[Structured diff data]
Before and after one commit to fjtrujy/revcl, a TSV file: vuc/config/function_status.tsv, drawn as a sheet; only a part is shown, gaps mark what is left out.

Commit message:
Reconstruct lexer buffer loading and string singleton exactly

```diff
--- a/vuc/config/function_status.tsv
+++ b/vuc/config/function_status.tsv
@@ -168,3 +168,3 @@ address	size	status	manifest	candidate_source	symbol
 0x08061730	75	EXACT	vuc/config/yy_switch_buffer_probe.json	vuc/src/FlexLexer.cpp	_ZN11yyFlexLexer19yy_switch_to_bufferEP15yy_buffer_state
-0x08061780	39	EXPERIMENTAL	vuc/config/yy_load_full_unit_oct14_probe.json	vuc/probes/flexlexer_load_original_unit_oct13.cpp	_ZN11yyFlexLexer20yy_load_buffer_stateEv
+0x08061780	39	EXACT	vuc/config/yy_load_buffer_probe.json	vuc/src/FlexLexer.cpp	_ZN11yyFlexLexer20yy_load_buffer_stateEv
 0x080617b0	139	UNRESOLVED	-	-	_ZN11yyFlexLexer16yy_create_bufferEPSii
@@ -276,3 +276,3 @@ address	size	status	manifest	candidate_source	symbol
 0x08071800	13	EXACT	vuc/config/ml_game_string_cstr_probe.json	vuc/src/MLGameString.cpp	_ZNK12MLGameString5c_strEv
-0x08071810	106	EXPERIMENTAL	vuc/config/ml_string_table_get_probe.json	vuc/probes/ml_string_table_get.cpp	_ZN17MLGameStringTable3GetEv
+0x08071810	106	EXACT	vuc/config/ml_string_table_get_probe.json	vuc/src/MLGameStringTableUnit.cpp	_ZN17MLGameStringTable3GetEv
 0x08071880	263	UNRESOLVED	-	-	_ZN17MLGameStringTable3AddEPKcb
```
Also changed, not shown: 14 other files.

PROBLEM TO WORK ON: For the word "symbol", count the lines of the data that contain it and report only the total.

EXPECTED ANSWER: 2